Portrait of Anthony   Bourdain

Anthony Michael Tony” Bourdain (25 June 1956, Manhattan, NYC, USA — 8 June 2018, Kaysersberg-Vignoble, France) was an acclaimed food and travel writer, food explorer, ex-prep cook and ex-chef, who portrayed the planet, its people and their culinary habits (or quirks) while relentlessly traveling the world for his TV shows (200 days on the road per year, at the peak of his activity).

Unafraid of raising political issues — he foresaw the 2022 military invasion of Ukraine ordered by Russian potentate Vladimir Poutine –, nor poking fun at American TV celebrity chefs”, he often addressed his personal demons in his CNN show Parts Unknown — a series that ran from 2013 to his death by suicide while he was shooting one more episode in France –, openly referring to his past drug addiction and his bouts of depression. Some parts of the world, or the specifics of its inhabitants, triggered highly emotional response, like when he consulted a psychoanalyst in Buenos Aires, or when he discovered that some tourist operators in Sicily threw frozen cuttlefish in the sea to give tourists the illusion that they were actually fishing when scuba diving.

In the Parts Unknown episode about Jerusalem, he commented his Jewish identity (“not a religious but an ethnic one”, as her mother was Gladys née Sacksman, from a non-religious Ashkenazi family), while in the episode on Paraguay he attempted to track back one of his ancestors, Jean Burden or Bourdain, who emigrated from France — as did Bourdain’s paternal grand-parents to New York — and vanished there in the second half of the 19th century. Remarking that his own father had passed away when he was 52, he wondered if he would last much longer. On his last TV interview (with Fast Company, released 9 June 2018), he noted that the biggest failure of our show has been no6 to give enough exposure to women’s worldview and experiences.”

While his family and educational background pushed him towards French cuisine — his portrait of Paul Bocuse and other renowned Lyon chefs was a monument in reverential and loving admiration –, he was eager to explore as many cultures as he possibly could, with a particular fondness for Vietnam. His exploration of Americana was equally passionate and critical, and in his report on the decay of Detroit as a city and the symbol of industrialist optimism he drew comparison between the decline of Motor City’ — or Motown’ — and the one of the Angkorean empire and city.
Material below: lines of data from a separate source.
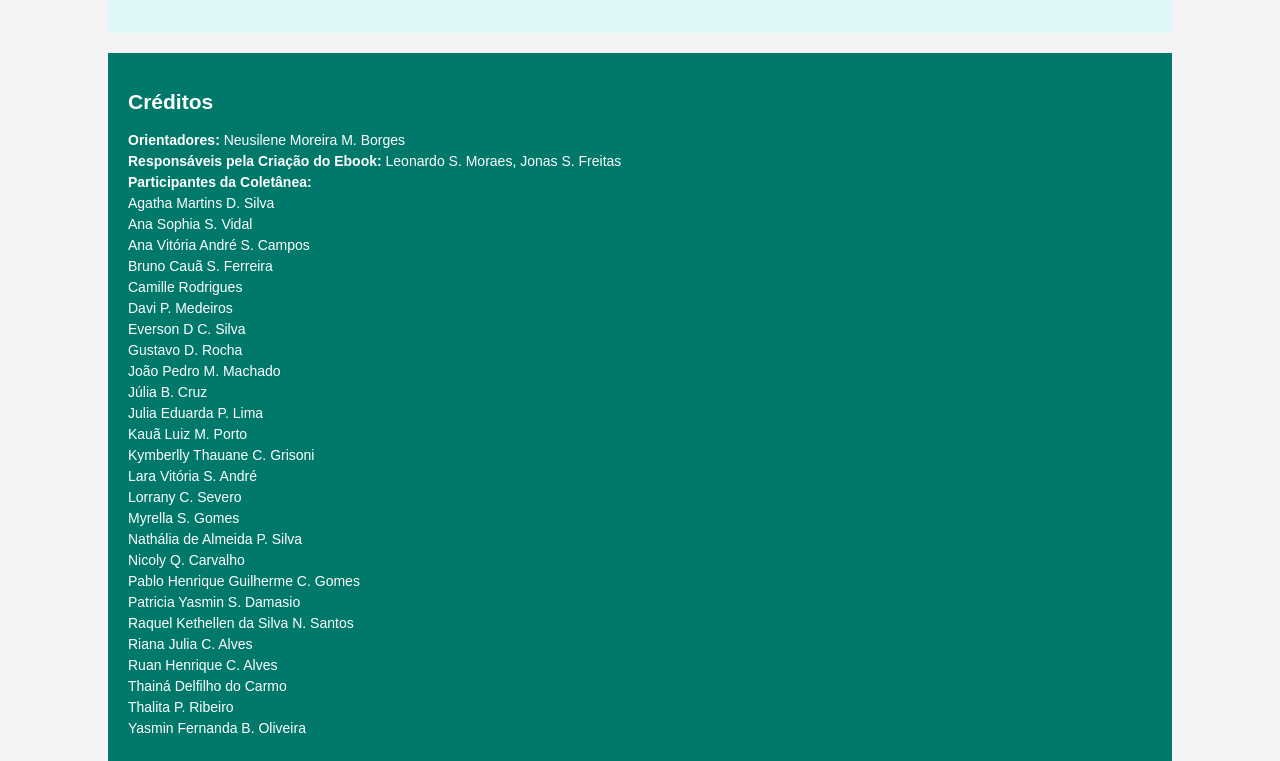
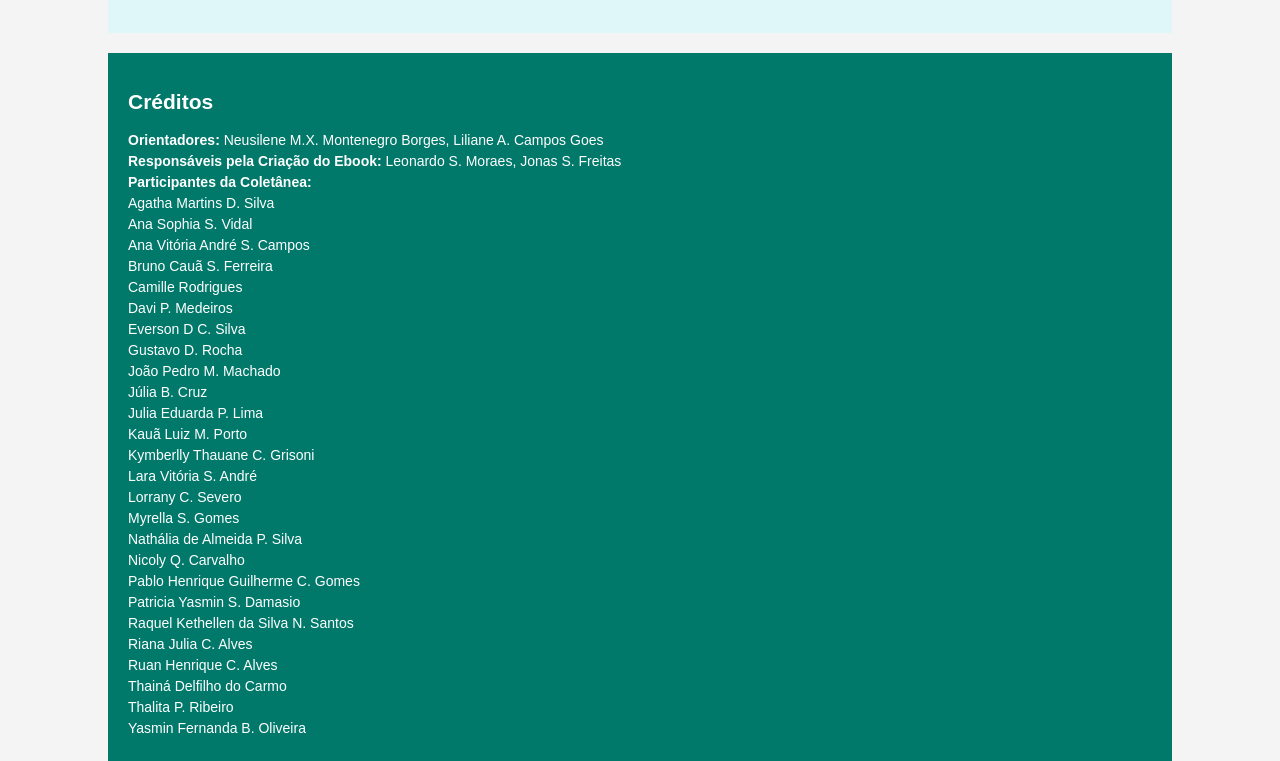
Before and after one commit to leoo222222/introdu-o-2, a plain HTML site: page index.html in a window 1280 px wide. Shown: the part 821-1582 px from the top of the page. Drawn offline with Linux system fonts and the light colour scheme.

Commit message:
Update index.html

```diff
--- a/index.html
+++ b/index.html
@@ -84,7 +84,7 @@
 
     <div class="credits">
         <h2>Créditos</h2>
-        <p><strong>Orientadores:</strong> Neusilene Moreira M. Borges</p>
+        <p><strong>Orientadores:</strong> Neusilene M.X. Montenegro Borges, Liliane A. Campos Goes </p>
         <p><strong>Responsáveis pela Criação do Ebook:</strong> Leonardo S. Moraes, Jonas S. Freitas</p>
         <p><strong>Participantes da Coletânea:</strong></p>
         <p>Agatha Martins D. Silva</p>
```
Author of several books devoted to food and food culture — Kitchen Confidential: Adventures in the Culinary Underbelly (2000) and Medium Raw (2010) were New York Times bestsellers, he also authored works of fiction, including the crime novels Gone Bamboo and Bone in the Throat.


In Tokyo with Japanese hard rock musicians, 2015.